The VHS (Video Home System) was a major contributor to the television industry from the 1970s until the mid-2000s. It created the home video industry and completely transformed the economics of the motion picture and television business. It fought its way through a format war to come out victorious and enjoyed a successful stint as the dominant home video format through the tape media period before digital came along.
We owe a lot to the humble VHS tape for providing people with the first mainstream way of enjoying television content at home. Here’s a look at how this tape came to be and its eventual journey into obscurity.
Before the rise of the VHS, the videotape recorder (VTR) was used in television studios to make recording television cheaper and quicker than using motion picture film stock. The first commercially successful version was released in 1956 by the Amplex Corporation, intended for use only in the professional market.
In 1959, JVC developed a two-head videotape recorder, and by 1960 a colour version for professional broadcasting. They released the DV220 in 1964, which would be the standard VTR until the mid-1970s. JVC collaborated with Sony and Matsushita Electric to build a video recording standard for the Japanese consumer, producing the U-matic format in 1971 – the first cassette format to become a unified standard for different companies.
The U-matic was successful for some broadcast applications for television stations, but very few sold for home use due to cost and limited recording time. Sony and Matsushita broke away to work on formats of their own, with Sony working on Betamax and Matsushita working on VX.
In 1971, JVC wanted to develop a consumer based VTR, so they put together some objectives for their vision:
- It must be compatible with any standard television set.
- The tape must have at least a two-hour recording capacity.
- Picture quality must be similar to air broadcast.
- Tapes must be interchangeable between machines.
- The system should be versatile so that it can be scaled and expanded.
- It should be affordable, easy to operate and have low maintenance costs.
- Must be capable of being produced in high volume, with interchangeable parts and be easy to service.
The video recording industry in Japan took a hit in 1972, so JVC cut its budgets and restructured the video division, shelving the VHS project.
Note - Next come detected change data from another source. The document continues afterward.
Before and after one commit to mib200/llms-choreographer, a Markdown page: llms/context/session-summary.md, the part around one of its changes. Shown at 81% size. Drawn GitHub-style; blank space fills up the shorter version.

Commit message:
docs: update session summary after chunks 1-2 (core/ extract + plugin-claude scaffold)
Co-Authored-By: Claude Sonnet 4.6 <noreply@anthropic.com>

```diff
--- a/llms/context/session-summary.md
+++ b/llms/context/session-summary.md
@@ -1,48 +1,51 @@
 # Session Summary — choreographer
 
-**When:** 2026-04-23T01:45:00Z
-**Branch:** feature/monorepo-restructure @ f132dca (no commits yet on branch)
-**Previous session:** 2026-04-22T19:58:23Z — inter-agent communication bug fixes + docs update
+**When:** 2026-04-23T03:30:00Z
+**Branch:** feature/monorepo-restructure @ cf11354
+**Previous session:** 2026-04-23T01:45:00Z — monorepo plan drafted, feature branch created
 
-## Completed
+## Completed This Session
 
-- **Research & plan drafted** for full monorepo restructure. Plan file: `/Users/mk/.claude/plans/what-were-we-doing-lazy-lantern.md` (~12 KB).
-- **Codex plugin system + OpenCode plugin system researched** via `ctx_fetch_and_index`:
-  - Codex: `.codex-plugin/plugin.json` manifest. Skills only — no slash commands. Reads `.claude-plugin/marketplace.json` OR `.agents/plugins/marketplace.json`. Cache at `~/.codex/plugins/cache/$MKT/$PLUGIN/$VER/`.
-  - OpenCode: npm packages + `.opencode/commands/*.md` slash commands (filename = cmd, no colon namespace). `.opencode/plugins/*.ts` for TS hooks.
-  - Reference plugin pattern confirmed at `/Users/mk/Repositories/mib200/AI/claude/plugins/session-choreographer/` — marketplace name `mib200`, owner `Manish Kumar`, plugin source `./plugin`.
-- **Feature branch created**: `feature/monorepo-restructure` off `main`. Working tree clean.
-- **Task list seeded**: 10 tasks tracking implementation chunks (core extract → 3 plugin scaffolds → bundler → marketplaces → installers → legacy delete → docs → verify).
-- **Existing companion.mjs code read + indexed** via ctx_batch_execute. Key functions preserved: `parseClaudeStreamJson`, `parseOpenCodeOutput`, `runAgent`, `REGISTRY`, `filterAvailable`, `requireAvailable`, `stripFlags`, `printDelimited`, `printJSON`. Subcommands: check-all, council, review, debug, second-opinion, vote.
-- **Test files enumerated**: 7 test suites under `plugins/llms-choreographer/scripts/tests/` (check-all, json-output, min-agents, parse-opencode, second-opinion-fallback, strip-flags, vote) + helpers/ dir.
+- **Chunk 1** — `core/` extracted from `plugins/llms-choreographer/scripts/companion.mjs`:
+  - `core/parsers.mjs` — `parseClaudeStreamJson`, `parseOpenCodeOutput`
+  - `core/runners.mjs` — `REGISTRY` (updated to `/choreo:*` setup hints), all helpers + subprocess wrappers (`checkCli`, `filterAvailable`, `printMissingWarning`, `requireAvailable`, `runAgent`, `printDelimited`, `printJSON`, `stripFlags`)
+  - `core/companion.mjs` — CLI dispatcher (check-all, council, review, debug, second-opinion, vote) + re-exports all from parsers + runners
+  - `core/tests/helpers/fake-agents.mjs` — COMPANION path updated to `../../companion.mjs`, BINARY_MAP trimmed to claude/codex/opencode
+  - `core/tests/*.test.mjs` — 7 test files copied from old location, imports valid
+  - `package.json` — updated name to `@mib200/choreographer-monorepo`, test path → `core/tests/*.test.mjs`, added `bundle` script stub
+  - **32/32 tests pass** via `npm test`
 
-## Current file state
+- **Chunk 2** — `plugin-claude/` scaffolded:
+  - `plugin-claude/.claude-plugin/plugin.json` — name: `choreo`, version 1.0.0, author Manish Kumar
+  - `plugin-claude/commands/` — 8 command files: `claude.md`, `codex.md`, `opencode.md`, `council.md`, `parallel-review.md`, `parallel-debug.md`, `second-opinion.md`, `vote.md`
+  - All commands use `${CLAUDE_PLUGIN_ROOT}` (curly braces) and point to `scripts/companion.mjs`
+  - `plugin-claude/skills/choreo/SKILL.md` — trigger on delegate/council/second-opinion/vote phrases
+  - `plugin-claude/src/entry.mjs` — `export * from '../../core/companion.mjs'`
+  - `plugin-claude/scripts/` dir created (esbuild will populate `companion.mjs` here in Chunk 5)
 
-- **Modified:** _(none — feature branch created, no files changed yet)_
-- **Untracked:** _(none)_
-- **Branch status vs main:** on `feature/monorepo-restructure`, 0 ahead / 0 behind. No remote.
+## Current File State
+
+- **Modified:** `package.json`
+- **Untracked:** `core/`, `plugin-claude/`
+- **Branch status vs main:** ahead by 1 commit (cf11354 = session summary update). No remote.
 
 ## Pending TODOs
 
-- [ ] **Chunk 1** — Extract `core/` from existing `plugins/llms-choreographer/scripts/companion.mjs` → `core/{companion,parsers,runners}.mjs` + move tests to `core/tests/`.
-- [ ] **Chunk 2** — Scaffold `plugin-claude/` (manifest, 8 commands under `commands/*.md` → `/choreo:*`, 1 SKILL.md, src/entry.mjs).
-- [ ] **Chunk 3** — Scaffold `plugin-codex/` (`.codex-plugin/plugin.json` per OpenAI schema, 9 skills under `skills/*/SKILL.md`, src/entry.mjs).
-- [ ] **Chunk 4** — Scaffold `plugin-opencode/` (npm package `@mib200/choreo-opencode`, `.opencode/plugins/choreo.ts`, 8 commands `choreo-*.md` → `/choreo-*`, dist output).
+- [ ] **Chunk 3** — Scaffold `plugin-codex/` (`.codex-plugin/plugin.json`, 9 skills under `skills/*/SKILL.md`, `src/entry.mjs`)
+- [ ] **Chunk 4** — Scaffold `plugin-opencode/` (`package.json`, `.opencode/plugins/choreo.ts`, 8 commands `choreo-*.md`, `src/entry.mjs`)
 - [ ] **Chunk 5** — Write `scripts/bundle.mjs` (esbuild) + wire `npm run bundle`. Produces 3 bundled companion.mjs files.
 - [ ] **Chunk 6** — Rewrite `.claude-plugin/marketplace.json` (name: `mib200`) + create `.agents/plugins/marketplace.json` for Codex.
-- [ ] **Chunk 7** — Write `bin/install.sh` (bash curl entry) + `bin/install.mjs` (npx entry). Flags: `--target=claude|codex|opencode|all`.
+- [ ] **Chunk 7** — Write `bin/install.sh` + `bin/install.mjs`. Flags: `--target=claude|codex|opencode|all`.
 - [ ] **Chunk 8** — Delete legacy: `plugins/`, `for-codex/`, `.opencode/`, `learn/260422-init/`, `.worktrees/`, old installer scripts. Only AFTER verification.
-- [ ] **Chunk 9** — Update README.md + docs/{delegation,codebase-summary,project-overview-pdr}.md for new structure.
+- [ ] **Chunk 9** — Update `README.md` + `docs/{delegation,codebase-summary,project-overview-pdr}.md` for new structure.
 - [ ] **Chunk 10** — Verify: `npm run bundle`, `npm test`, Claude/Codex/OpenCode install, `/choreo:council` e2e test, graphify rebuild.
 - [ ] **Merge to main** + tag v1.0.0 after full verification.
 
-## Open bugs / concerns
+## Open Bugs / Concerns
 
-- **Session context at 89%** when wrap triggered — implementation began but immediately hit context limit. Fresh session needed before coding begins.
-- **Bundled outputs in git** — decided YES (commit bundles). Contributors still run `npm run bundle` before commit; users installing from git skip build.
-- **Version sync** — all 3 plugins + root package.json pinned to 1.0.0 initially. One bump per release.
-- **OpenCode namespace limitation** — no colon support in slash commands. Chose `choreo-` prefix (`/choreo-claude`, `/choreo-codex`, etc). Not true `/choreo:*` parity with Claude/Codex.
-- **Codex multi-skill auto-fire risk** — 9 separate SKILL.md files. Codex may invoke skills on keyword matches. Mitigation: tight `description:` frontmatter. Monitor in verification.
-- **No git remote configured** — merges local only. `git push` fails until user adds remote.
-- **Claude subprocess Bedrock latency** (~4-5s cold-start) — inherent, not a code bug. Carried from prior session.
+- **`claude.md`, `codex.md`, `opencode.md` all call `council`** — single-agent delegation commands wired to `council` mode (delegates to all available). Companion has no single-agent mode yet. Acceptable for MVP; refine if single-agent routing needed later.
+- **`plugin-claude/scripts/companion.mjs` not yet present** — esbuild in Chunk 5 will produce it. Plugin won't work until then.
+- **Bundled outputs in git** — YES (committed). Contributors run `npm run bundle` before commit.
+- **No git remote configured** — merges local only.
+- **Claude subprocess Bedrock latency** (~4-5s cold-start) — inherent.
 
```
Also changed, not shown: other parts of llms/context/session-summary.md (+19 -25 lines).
However, the two engineers spearheading the project continued to work on it secretly, creating a functional prototype in 1973.
VHS vs Betamax
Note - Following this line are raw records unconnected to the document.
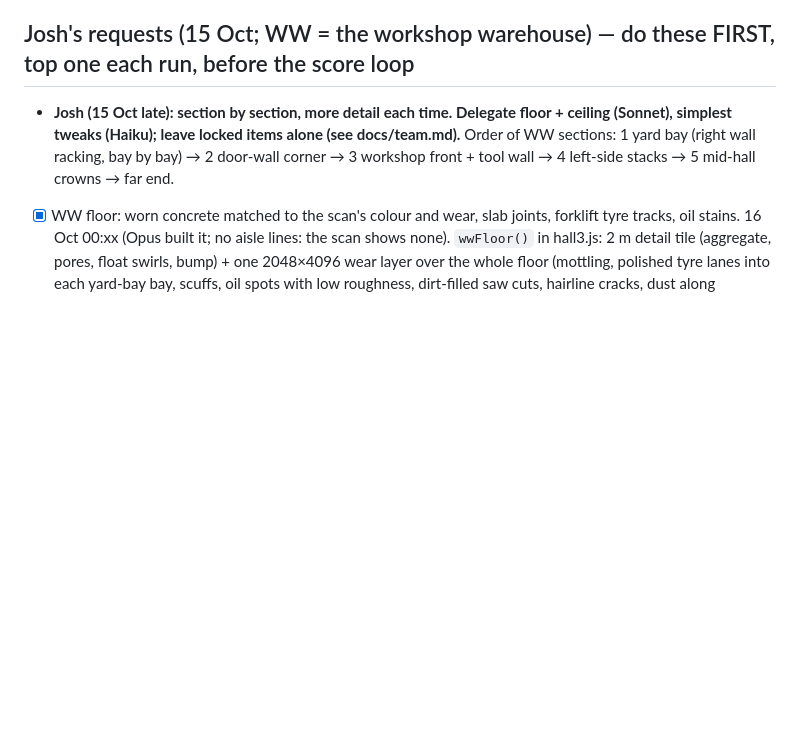
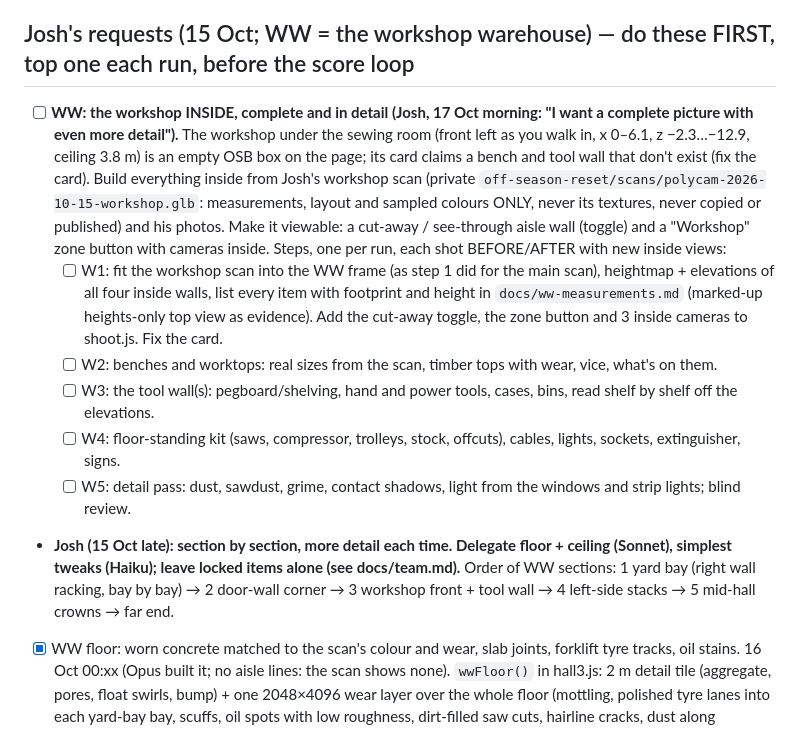
Before and after one commit to joshmason844/jos-3d, a Markdown page: docs/backlog.md, the part around the change. GitHub-like rendering; blank space fills up the shorter version.

Commit message:
Backlog: Josh's request: the WW workshop inside, complete and in detail (W1–W5)
Co-Authored-By: Claude Opus 5.5 <noreply@anthropic.com>
Claude-Session: https://claude.ai/code/session_01N1cytFPD4phV5aFB42xZ2e

```diff
--- a/docs/backlog.md
+++ b/docs/backlog.md
@@ -4,6 +4,12 @@ The scheduled improvement runs take the top unchecked item, do it, tick it, and
 Runs alternate: one People item, then one Warehouse item (Main hall, sections, yard, trellis, forklift), so both keep moving. Every run also adds at least one new item it spotted, so the list never runs dry.
 
 ## Josh's requests (15 Oct; WW = the workshop warehouse) — do these FIRST, top one each run, before the score loop
+- [ ] **WW: the workshop INSIDE, complete and in detail (Josh, 17 Oct morning: "I want a complete picture with even more detail").** The workshop under the sewing room (front left as you walk in, x 0–6.1, z −2.3…−12.9, ceiling 3.8 m) is an empty OSB box on the page; its card claims a bench and tool wall that don't exist (fix the card). Build everything inside from Josh's workshop scan (private `off-season-reset/scans/polycam-2026-10-15-workshop.glb`: measurements, layout and sampled colours ONLY, never its textures, never copied or published) and his photos. Make it viewable: a cut-away / see-through aisle wall (toggle) and a "Workshop" zone button with cameras inside. Steps, one per run, each shot BEFORE/AFTER with new inside views:
+  - [ ] W1: fit the workshop scan into the WW frame (as step 1 did for the main scan), heightmap + elevations of all four inside walls, list every item with footprint and height in `docs/ww-measurements.md` (marked-up heights-only top view as evidence). Add the cut-away toggle, the zone button and 3 inside cameras to shoot.js. Fix the card.
+  - [ ] W2: benches and worktops: real sizes from the scan, timber tops with wear, vice, what's on them.
+  - [ ] W3: the tool wall(s): pegboard/shelving, hand and power tools, cases, bins, read shelf by shelf off the elevations.
+  - [ ] W4: floor-standing kit (saws, compressor, trolleys, stock, offcuts), cables, lights, sockets, extinguisher, signs.
+  - [ ] W5: detail pass: dust, sawdust, grime, contact shadows, light from the windows and strip lights; blind review.
 - **Josh (15 Oct late): section by section, more detail each time. Delegate floor + ceiling (Sonnet), simplest tweaks (Haiku); leave locked items alone (see docs/team.md).** Order of WW sections: 1 yard bay (right wall racking, bay by bay) → 2 door-wall corner → 3 workshop front + tool wall → 4 left-side stacks → 5 mid-hall crowns → far end.
 - [x] WW floor: worn concrete matched to the scan's colour and wear, slab joints, forklift tyre tracks, oil stains. 16 Oct 00:xx (Opus built it; no aisle lines: the scan shows none). `wwFloor()` in hall3.js: 2 m detail tile (aggregate, pores, float swirls, bump) + one 2048×4096 wear layer over the whole floor (mottling, polished tyre lanes into each yard-bay bay, scuffs, oil spots with low roughness, dirt-filled saw cuts, hairline cracks, dust along walls/racking).
 - [x] WW ceiling/roof: purlins, roof-light panels, high-bay fittings, roof sheet seams. 16 Oct 01:xx (Opus built it; scan didn't reach the roof, so a typical portal-frame shed). `wwRoof()` in hall3.js: 32 mm trapezoidal sheets (flat-shaded ribs at 333 mm) with side laps every metre, stitching screws, an end lap, drip streaks and dirt at eaves/ridge; two 1 × 3 m GRP roof lights per bay per slope (same profile, fibre-mat texture, yellowed, lap shadow round each); steel cleats at every purlin/rafter; eaves beams; a dark cable tray under the ridge with finned UFO high-bays on chains and power leads. High-bay lights are now SpotLights pointing down (the old point lights glared the tray and roof above them). Wall cladding seams still to do.
```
In 1974, the MITI (Japanese Ministry of International Trade and Industry) wanted to force the Japanese video industry to standardise a home video recording format. Sony had a functional Betamax prototype and wanted to persuade the MITI to adopt Betamax as the standard.
JVC believed an open standard was better for consumers, so it worked with other companies to accept VHS and work against Sony and the MITI. Matsushita agreed out of concern for Sony becoming the leader of its field if the Betamax format was the only one allowed to be manufactured. They also considered the Betamax’s one-hour recording time a disadvantage.
Hitachi, Mitsubishi and Sharp also backed VHS. Sony released the Betamax to the Japanese market in 1975, placing further pressure on the MITI. But the collaboration of JVC and others was stronger, and the MITI dropped its push for an industry standard. JVC released its first VHS machines in Japan in 1976 and in the US in 1977.
During the 1970s and 1980s, Betamax and VHS competed for dominance. Betamax had the advantage of being smaller with a theoretical higher video quality. Still, its shorter recording time proved to be a significant shortcoming, unable to compete with the VHS’s two-hour recording capability. By the time Betamax released an extended cassette to match, VHS had already won the format battle.
Decline of VHS
The VHS was a mainstay in people’s homes for more than 20 years from the 1970s. But with the introduction of the DVD format to American consumers in 1997, the decline began. DVDs were more compact, had a clearer picture and did not need rewinding. So this new technology swept in, and the VHS never recovered.
DVD rentals surpassed VHS rentals in the US for the first time in June 2003, and though 94.5 million Americans still owned VHS format VCRs in 2005, the market share continued to drop. In the mid-2000s, retail chains in Europe and the US announced they would stop selling VHS equipment. Today, no major retailers stock VHS home-video releases, now focusing on DVD and Blu-ray media.
The last manufacturer of VHS equipment was Funai of Japan, which made their last VCR in July 2016. They ceased production, citing falling sales and a shortage of components.
Today, if you still want to get your hands on a VCR or a VHS tape, you can find them being flogged online on sites like eBay. If you still have VHS copies of your home videos from years gone by, make sure you give them a format upgrade to keep your precious footage safe. At Video2DVD, we can perform a high-quality video transfer to DVD or digital format. Contact us today to learn more.